Book Talk – Chapter 8
To Save Everything, Click Here: The Folly of Technological Solutionism
by Evgeny Morozov
“The Superhuman Condition”
Nietzsche could not have foreseen the effect of technology on the concept of the Übermensch, or the superman. One could argue that our reality truly became three dimensional once we were able to fluidly access cinematography. As if human life was animalistic, or two dimensional and rather flat, reality prior to video and the “instant replay” rests in two eyes viewing an object, two ears echo-locating a tone, two hands feeling something. Mystical powers divined from “third eye” thinking reveal new definitions when deconstructed. Whatever psychic or supernatural ways of perceiving, tiny cameras embedded in all sorts of devices signal a major shift in human sensory.
SenseCam could be a yoke of oppression if we want it to be. Or we can recognize this as one initial step in the evolution of humans externalizing our minds through material prosthesis. Ever-present access to “instant replay” video of life allows one to curb the flow of time. We bend the arrow of time and shoot a boomerang of time. Let’s not cull an infinite shelf space. Museums are pleasing to stroll through because things tend to be curated, promoted, and exhibited. Curation eats time, yet an algorithmic diet that auto-edits our life’s “instant replay” feed could be trans-dimensional.
Except, natural memories do not cost us as much as renting space in the cloud. Digital data banks rival money banks of brick and mortar past. Socioeconomic stratification, a virtual gentrification of life’s essence haunts the present mind just as home ownership once did. Will your digital afterlife be broadcast in HD, or could you not afford such quality?
“Once the difference between preserving and remembering has been established, one can trace how the former could undermine the latter. It might be that as more is preserved, less is remembered.” (Page 278)
“To expect Silicon Valley to embrace such high levels of cultural paternalism in a responsible manner seems premature.” (Page 290)
Engineered serendipity may never capture the bewilderment that plagues our minds.

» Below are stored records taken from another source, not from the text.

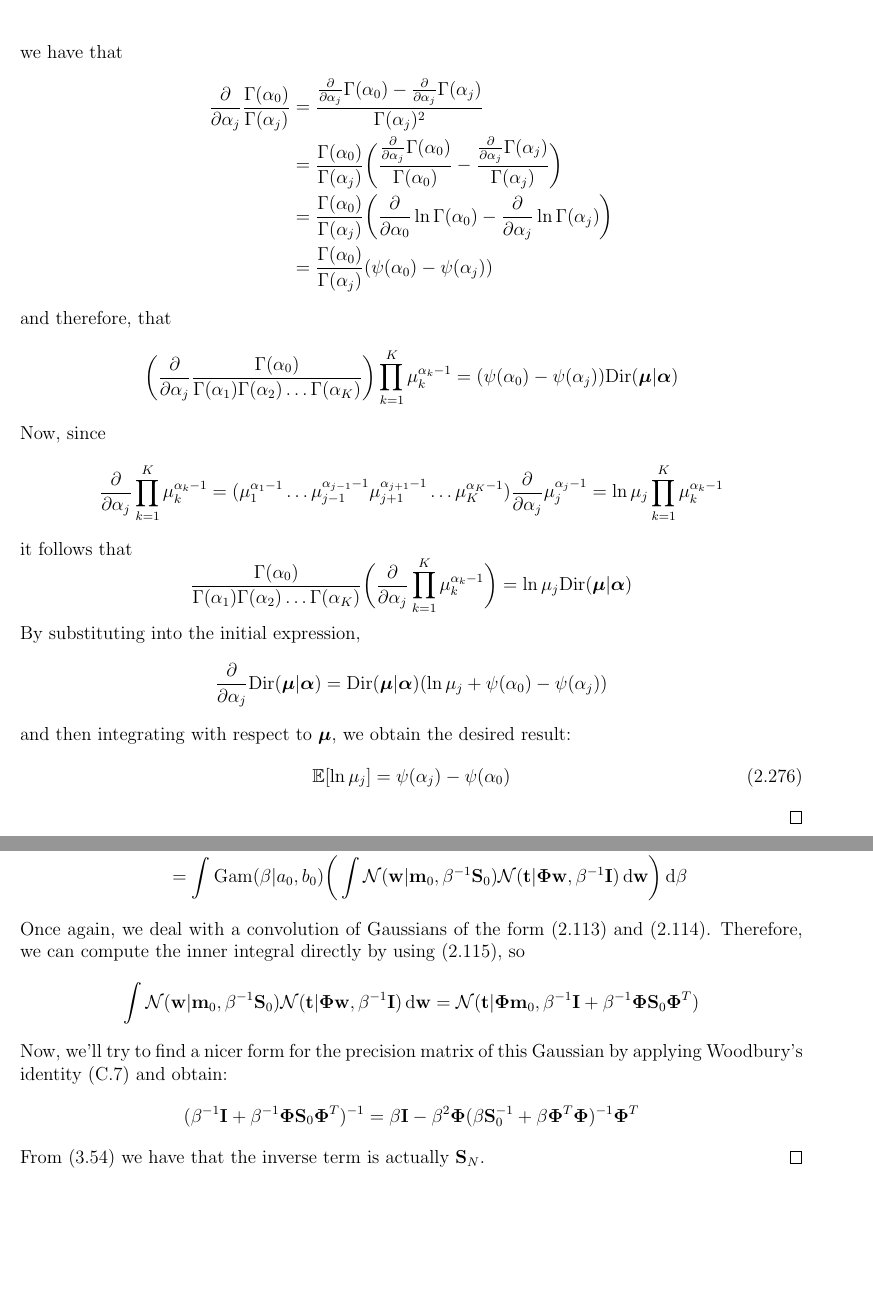
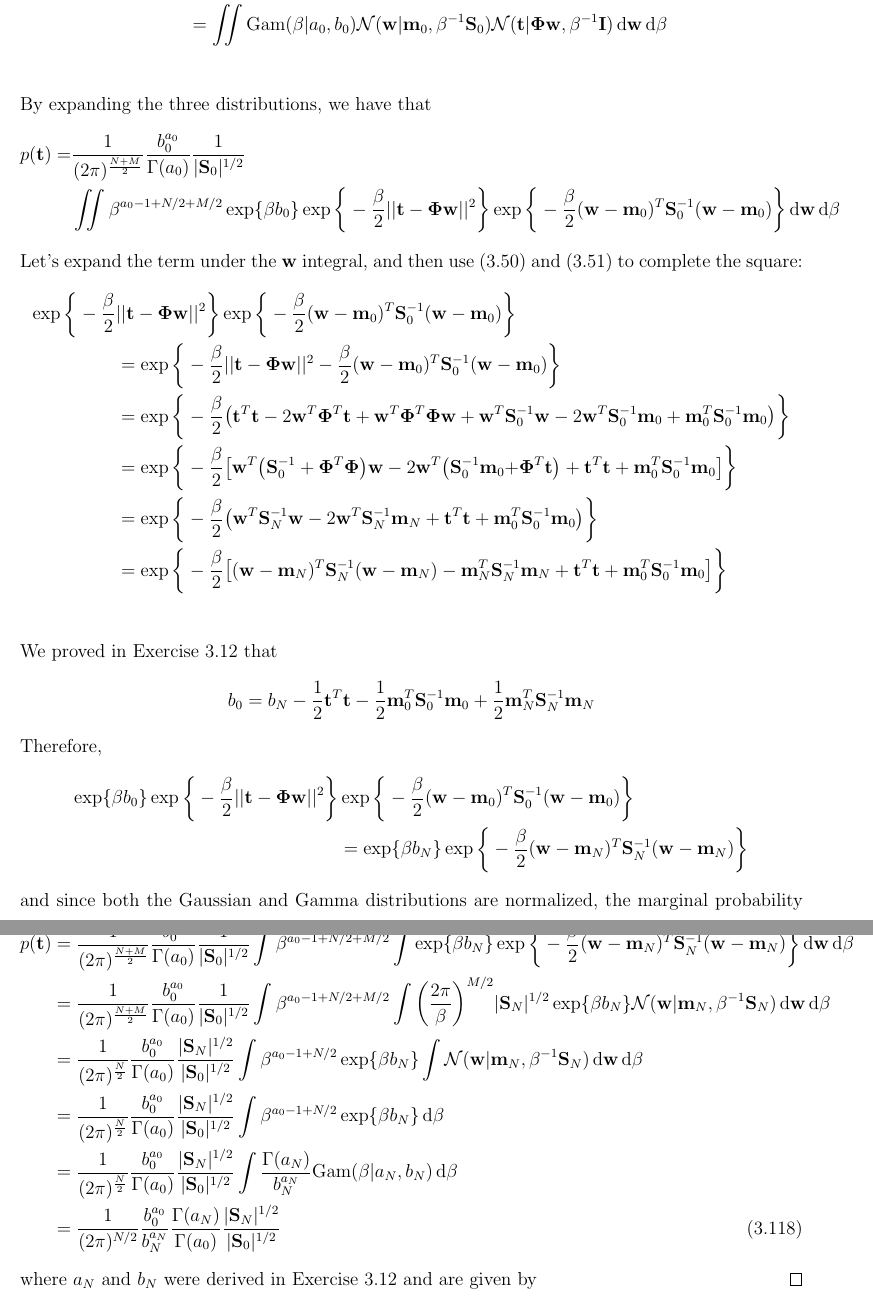
Before and after one commit to thesstefan/bishop_prml, a LaTeX thesis (main.tex, which reads chapters/chapter3_linear_models.tex): two parts of pages 37 and 58 of 58 before the commit and two parts of pages 22 and 23 of 23 after it, joined at a grey line, cut at the place of the change, the shorter picture padded with empty space. Compiled offline with pdfLaTeX.

Commit message:
fixed another mistake. added 3.23

```diff
--- a/chapters/chapter3_linear_models.tex
+++ b/chapters/chapter3_linear_models.tex
@@ -1406,30 +1406,109 @@ respect to $\beta$.
             \text{Gam}(\beta | a_0, b_0)
             \mathcal{N}(\mathbf{t} | \mathbf{\Phi}\mathbf{w}, \beta^{-1}\mathbf{I})
             \diff \mathbf{w}\diff\beta \\
-         &= \int \text{Gam}(\beta | a_0, b_0)
-         \bigg(\int
-            \mathcal{N}(\mathbf{w} | \mathbf{m}_0, \beta^{-1}\mathbf{S}_0)
-            \mathcal{N}(\mathbf{t} | \mathbf{\Phi}\mathbf{w},
-                \beta^{-1}\mathbf{I}) \diff \mathbf{w}\bigg)
-            \diff \beta
-    \end{align*}
-    Once again, we deal with a convolution of Gaussians of the form
-    $(\ref{eq:2.113})$ and ($\ref{eq:2.114}$). Therefore, we can compute
-    the inner integral directly by using $(\ref{eq:2.115})$, so
-    \[
-         \int
+         &= \iint \text{Gam}(\beta | a_0, b_0)
             \mathcal{N}(\mathbf{w} | \mathbf{m}_0, \beta^{-1}\mathbf{S}_0)
             \mathcal{N}(\mathbf{t} | \mathbf{\Phi}\mathbf{w},
                 \beta^{-1}\mathbf{I}) \diff \mathbf{w}
-        = \mathcal{N}(\mathbf{t} | \mathbf{\Phi}\mathbf{m}_0,
-            \beta^{-1}\mathbf{I} + \beta^{-1}\mathbf{\Phi}\mathbf{S}_0\mathbf{\Phi}^T)
+            \diff \beta \\
+    \end{align*}
+    By expanding the three distributions, we have that
+    \begin{align*}
+        p(\mathbf{t}) = &\frac{1}{(2\pi)^{\frac{N + M}{2}}}\frac{b_0^{a_0}}{\Gamma(a_0)}
+         \frac{1}{|\mathbf{S}_0|^{1/2}} \\
+        &\iint \beta^{a_0 - 1 + N/2 + M/2} \exp\{\beta b_0\}
+         \exp\bigg\{-\frac{\beta}{2} ||\mathbf{t} - \mathbf{\Phi}\mathbf{w}||^2\bigg\}
+         \exp\bigg\{-\frac{\beta}{2}(\mathbf{w} - \mathbf{m}_0)^T
+             \mathbf{S}_0^{-1}(\mathbf{w} - \mathbf{m}_0)
+         \bigg\} \diff \mathbf{w} \diff \beta
+    \end{align*}
+    Let's expand the term under the $\mathbf{w}$ integral, and then use $(\ref{eq:3.50})$ and
+    $(\ref{eq:3.51})$ to complete the square:
+    \begin{align*}
+        \exp\bigg\{-\frac{\beta}{2} &||\mathbf{t} - \mathbf{\Phi}\mathbf{w}||^2\bigg\}
+        \exp\bigg\{-\frac{\beta}{2}(\mathbf{w} - \mathbf{m}_0)^T
+             \mathbf{S}_0^{-1}(\mathbf{w} - \mathbf{m}_0)
+         \bigg\} \\
+        &=\exp\bigg\{-\frac{\beta}{2} ||\mathbf{t} - \mathbf{\Phi}\mathbf{w}||^2
+        -\frac{\beta}{2}(\mathbf{w} - \mathbf{m}_0)^T
+             \mathbf{S}_0^{-1}(\mathbf{w} - \mathbf{m}_0)
+         \bigg\} \\
+        &= \exp\bigg\{-\frac{\beta}{2}\big(
+        \mathbf{t}^T\mathbf{t}
+        - 2\mathbf{w}^T \mathbf{\Phi}^T \mathbf{t}
+        + \mathbf{w}^T\mathbf{\Phi}^T\mathbf{\Phi}\mathbf{w}
+        + \mathbf{w}^T\mathbf{S}_0^{-1}\mathbf{w}
+        - 2 \mathbf{w}^T\mathbf{S}_0^{-1}\mathbf{m}_0
+        + \mathbf{m}_0^T\mathbf{S}_0^{-1}\mathbf{m}_0\big)\bigg\} \\
+        &= \exp\bigg\{-\frac{\beta}{2}\big[
+        \mathbf{w}^T\big(\mathbf{S}_0^{-1}
+            + \mathbf{\Phi}^T\mathbf{\Phi}\big)\mathbf{w}
+        - 2\mathbf{w}^T\big(\mathbf{S}_0^{-1}\mathbf{m}_0\big
+            + \mathbf{\Phi}^T\mathbf{t}\big)
+        + \mathbf{t}^T\mathbf{t}
+        + \mathbf{m}_0^T\mathbf{S}_0^{-1}\mathbf{m}_0\big]\bigg\} \\
+        &= \exp\bigg\{-\frac{\beta}{2}\big(
+        \mathbf{w}^T\mathbf{S}_N^{-1}\mathbf{w}
+        - 2\mathbf{w}^T\mathbf{S}_N^{-1}\mathbf{m}_N
+        + \mathbf{t}^T\mathbf{t}
+        + \mathbf{m}_0^T\mathbf{S}_0^{-1}\mathbf{m}_0\big)\bigg\} \\
+        &= \exp\bigg\{-\frac{\beta}{2}\big[
+        (\mathbf{w} - \mathbf{m}_N)^T\mathbf{S}_N^{-1}(\mathbf{w} - \mathbf{m}_N)
+        -\mathbf{m}_N^T\mathbf{S}_N^{-1}\mathbf{m}_N
+        + \mathbf{t}^T\mathbf{t}
+        + \mathbf{m}_0^T\mathbf{S}_0^{-1}\mathbf{m}_0\big]\bigg\} \\
+    \end{align*}
+    We proved in Exercise 3.12 that
+    \[
+        b_0 = b_N - \frac{1}{2} \mathbf{t}^T\mathbf{t}
+        - \frac{1}{2} \mathbf{m}_0^T\mathbf{S}_0^{-1}\mathbf{m}_0
+        + \frac{1}{2} \mathbf{m}_N^T\mathbf{S}_N^{-1}\mathbf{m}_N
     \]
-    Now, we'll try to find a nicer form for the precision matrix
-    of this Gaussian by applying Woodbury's identity (C.7) and obtain:
+    Therefore,
     \begin{align*}
-        (\beta^{-1}\mathbf{I} + \beta^{-1}\mathbf{\Phi}\mathbf{S}_0\mathbf{\Phi}^T)^{-1}
-        &= \beta\mathbf{I} - \beta^2\mathbf{\Phi}(\beta\mathbf{S}_0^{-1}
-        + \beta\mathbf{\Phi}^T\mathbf{\Phi})^{-1}\mathbf{\Phi}^T
+        \exp\{\beta b_0\}
+         \exp\bigg\{-\frac{\beta}{2} ||\mathbf{t} - \mathbf{\Phi}\mathbf{w}||^2\bigg\}
+         &\exp\bigg\{-\frac{\beta}{2}(\mathbf{w} - \mathbf{m}_0)^T
+             \mathbf{S}_0^{-1}(\mathbf{w} - \mathbf{m}_0)
+         \bigg\} \\
+         &= \exp\{\beta b_N\}\exp\bigg\{-\frac{\beta}{2}
+            (\mathbf{w} - \mathbf{m}_N)^T\mathbf{S}_N^{-1}(\mathbf{w} - \mathbf{m}_N)\bigg\}
     \end{align*}
-    From (\ref{eq:3.54}) we have that the inverse term is actually $\mathbf{S}_N$.
+    and since both the Gaussian and Gamma distributions
+    are normalized, the marginal probability finally becomes
+    what we wanted:
+    \begin{align*}
+        p(\mathbf{t})
+        &= \frac{1}{(2\pi)^{\frac{N + M}{2}}}\frac{b_0^{a_0}}{\Gamma(a_0)}
+         \frac{1}{|\mathbf{S}_0|^{1/2}}
+        \int \beta^{a_0 - 1 + N/2 + M/2}
+        \int \exp{\beta b_N}\exp\bigg\{-\frac{\beta}{2}(\mathbf{w}
+            - \mathbf{m}_N)^T\mathbf{S}_N^{-1}
+            (\mathbf{w} - \mathbf{m}_N)\bigg\} \diff \mathbf{w} \diff \beta \\
+        &= \frac{1}{(2\pi)^{\frac{N + M}{2}}}\frac{b_0^{a_0}}{\Gamma(a_0)}
+         \frac{1}{|\mathbf{S}_0|^{1/2}}
+        \int \beta^{a_0 - 1+ N/2 + M/2}
+        \int \bigg(\frac{2\pi}{\beta}\bigg)^{M/2} |\mathbf{S}_N|^{1/2}
+        \exp\{\beta b_N\}
+        \mathcal{N}(\mathbf{w} | \mathbf{m}_N, \beta^{-1}\mathbf{S}_N)
+        \diff \mathbf{w} \diff \beta \\
+        &= \frac{1}{(2\pi)^{\frac{N}{2}}}\frac{b_0^{a_0}}{\Gamma(a_0)}
+        \frac{|\mathbf{S}_N|^{1/2}}{|\mathbf{S}_0|^{1/2}}
+        \int \beta^{a_0 - 1 + N/2}
+        \exp\{\beta b_N\}
+        \int\mathcal{N}(\mathbf{w} | \mathbf{m}_N, \beta^{-1}\mathbf{S}_N)
+        \diff \mathbf{w} \diff \beta \\
+        &= \frac{1}{(2\pi)^{\frac{N}{2}}}\frac{b_0^{a_0}}{\Gamma(a_0)}
+        \frac{|\mathbf{S}_N|^{1/2}}{|\mathbf{S}_0|^{1/2}}
+        \int \beta^{a_0 - 1 + N/2}
+        \exp\{\beta b_N\} \diff \beta \\
+        &= \frac{1}{(2\pi)^{\frac{N}{2}}}\frac{b_0^{a_0}}{\Gamma(a_0)}
+        \frac{|\mathbf{S}_N|^{1/2}}{|\mathbf{S}_0|^{1/2}}
+        \int\frac{\Gamma(a_N)}{b_N^{a_N}} \text{Gam}(\beta | a_N, b_N) \diff \beta \\
+        &= \frac{1}{(2\pi)^{N / 2}} \frac{b_0^{a_0}}{b_N^{a_N}}
+        \frac{\Gamma(a_N)}{\Gamma(a_0)} \frac{|\mathbf{S}_N|^{1/2}}{|\mathbf{S}_0|^{1/2}}
+        \tag{3.118}
+    \end{align*}
+    where $a_N$ and $b_N$ were derived in Exercise 3.12 and are
+    given by
 \end{proof}
--- a/main.tex
+++ b/main.tex
@@ -33,7 +33,7 @@
 
 \begin{document}
     \maketitle
-    \include{chapters/chapter1_introduction}
-    \include{chapters/chapter2_distributions}
+%    \include{chapters/chapter1_introduction}
+%    \include{chapters/chapter2_distributions}
     \include{chapters/chapter3_linear_models}
 \end{document}
```
Also changed, not shown: chapters/chapter3_linear_models.tex (14 more changed lines), 1 other file.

“…it might be a mistake to think that better, faster, cheaper communications will solve the problem of communication, if only because misunderstanding might be a permanent feature of the human condition—and perhaps for good reasons.” (Page 293)